A study of the impact of Internet use on American society, based on a series of nationally representative surveys conducted from 1995 to 2000.
Drawing on nationally representative telephone surveys conducted from 1995 to 2000, James Katz and Ronald Rice offer a rich and nuanced picture of Internet use in America. Using quantitative data, as well as case studies of Web sites, they explore the impact of the Internet on society from three perspectives: access to Internet technology (the digital divide), involvement with groups and communities through the Internet (social capital), and use of the Internet for social interaction and expression (identity). To provide a more comprehensive account of Internet use, the authors draw comparisons across media and include Internet nonusers and former users in their research.
The authors call their research the Syntopia Project to convey the Internet's role as one among a host of communication technologies as well as the synergy between people's online activities and their real-world lives. Their major finding is that Americans use the Internet as an extension and enhancement of their daily routines. Contrary to media sensationalism, the Internet is neither a utopia, liberating people to form a global egalitarian community, nor a dystopia-producing armies of disembodied, lonely individuals.
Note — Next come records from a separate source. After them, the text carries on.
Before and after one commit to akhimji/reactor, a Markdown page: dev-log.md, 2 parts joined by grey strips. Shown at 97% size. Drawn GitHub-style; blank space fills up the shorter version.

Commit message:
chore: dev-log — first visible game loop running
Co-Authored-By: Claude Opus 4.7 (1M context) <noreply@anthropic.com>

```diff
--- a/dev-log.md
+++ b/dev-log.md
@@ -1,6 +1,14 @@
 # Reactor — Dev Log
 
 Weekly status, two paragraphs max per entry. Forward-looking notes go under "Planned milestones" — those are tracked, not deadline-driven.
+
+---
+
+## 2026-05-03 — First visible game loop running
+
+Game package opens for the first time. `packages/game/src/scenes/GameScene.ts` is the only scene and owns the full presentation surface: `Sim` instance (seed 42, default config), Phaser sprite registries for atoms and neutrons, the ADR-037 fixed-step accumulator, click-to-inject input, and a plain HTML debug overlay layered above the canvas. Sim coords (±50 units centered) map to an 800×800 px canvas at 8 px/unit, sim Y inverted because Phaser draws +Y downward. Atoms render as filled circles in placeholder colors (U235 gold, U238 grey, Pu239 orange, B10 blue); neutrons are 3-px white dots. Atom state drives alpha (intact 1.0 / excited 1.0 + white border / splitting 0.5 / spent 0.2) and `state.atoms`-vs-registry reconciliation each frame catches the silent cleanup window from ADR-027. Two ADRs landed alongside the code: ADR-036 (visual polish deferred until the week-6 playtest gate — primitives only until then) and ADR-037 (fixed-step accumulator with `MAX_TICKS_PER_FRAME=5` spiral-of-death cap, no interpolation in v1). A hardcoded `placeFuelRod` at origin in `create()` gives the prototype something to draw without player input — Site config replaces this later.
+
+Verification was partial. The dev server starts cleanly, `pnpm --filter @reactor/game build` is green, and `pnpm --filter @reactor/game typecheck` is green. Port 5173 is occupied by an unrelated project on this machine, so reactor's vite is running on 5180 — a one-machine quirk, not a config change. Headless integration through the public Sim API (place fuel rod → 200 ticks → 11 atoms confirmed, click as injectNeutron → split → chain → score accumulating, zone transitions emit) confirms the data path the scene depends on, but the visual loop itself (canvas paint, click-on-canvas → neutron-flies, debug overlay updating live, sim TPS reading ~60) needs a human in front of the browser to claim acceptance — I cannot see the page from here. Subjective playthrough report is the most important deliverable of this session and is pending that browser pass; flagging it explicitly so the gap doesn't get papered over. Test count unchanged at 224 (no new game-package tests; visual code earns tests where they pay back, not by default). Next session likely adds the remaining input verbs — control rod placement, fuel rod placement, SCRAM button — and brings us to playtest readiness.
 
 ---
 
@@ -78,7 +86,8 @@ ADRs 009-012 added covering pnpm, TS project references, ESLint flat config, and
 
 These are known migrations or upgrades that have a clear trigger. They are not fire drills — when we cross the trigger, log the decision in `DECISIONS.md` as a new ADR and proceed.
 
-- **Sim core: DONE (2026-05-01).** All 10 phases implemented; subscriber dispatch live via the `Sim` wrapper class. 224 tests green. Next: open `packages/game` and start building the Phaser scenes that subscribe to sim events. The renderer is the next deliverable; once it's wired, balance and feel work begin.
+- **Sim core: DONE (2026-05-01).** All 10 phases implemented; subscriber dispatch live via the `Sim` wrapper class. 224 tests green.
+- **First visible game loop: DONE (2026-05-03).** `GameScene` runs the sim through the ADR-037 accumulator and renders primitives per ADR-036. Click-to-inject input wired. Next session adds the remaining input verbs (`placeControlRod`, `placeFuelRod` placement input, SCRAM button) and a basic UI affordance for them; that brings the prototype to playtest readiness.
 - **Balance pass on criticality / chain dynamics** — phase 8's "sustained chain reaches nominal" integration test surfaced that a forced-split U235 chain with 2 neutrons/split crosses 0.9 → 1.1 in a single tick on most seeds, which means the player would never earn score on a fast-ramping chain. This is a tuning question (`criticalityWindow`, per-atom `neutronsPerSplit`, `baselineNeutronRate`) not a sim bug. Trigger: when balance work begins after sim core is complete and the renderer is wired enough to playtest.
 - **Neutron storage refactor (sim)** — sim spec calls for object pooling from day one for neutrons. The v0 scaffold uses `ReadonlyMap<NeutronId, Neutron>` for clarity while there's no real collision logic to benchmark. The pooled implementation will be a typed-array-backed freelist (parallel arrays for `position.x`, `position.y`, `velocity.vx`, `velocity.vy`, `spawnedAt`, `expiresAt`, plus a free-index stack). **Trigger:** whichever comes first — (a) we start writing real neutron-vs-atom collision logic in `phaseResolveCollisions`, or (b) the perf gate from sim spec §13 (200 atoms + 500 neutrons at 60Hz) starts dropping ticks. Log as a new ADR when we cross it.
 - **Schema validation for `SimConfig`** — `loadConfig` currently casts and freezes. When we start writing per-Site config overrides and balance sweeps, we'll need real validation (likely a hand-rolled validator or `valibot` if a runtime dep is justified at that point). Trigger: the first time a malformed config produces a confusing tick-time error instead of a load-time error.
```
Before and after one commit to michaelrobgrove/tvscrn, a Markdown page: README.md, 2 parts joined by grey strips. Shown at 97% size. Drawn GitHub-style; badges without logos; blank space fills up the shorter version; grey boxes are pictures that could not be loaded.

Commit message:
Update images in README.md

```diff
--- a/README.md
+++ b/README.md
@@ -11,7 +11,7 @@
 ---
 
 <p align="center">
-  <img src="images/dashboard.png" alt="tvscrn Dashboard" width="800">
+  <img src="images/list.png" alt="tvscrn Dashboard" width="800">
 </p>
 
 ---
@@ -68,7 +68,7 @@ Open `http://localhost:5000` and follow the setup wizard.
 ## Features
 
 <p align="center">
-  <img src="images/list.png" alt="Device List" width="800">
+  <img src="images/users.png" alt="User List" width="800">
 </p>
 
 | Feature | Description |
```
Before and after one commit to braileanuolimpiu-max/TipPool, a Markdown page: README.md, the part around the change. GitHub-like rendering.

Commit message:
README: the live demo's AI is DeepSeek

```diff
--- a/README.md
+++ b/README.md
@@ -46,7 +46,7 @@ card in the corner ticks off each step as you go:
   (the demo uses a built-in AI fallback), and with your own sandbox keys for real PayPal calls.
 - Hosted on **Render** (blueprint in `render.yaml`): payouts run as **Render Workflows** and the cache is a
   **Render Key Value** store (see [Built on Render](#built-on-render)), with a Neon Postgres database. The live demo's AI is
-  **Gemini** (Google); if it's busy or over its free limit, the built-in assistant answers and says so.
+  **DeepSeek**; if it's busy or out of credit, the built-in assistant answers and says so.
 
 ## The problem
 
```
Like any form of communication, it is as helpful or harmful as those who use it.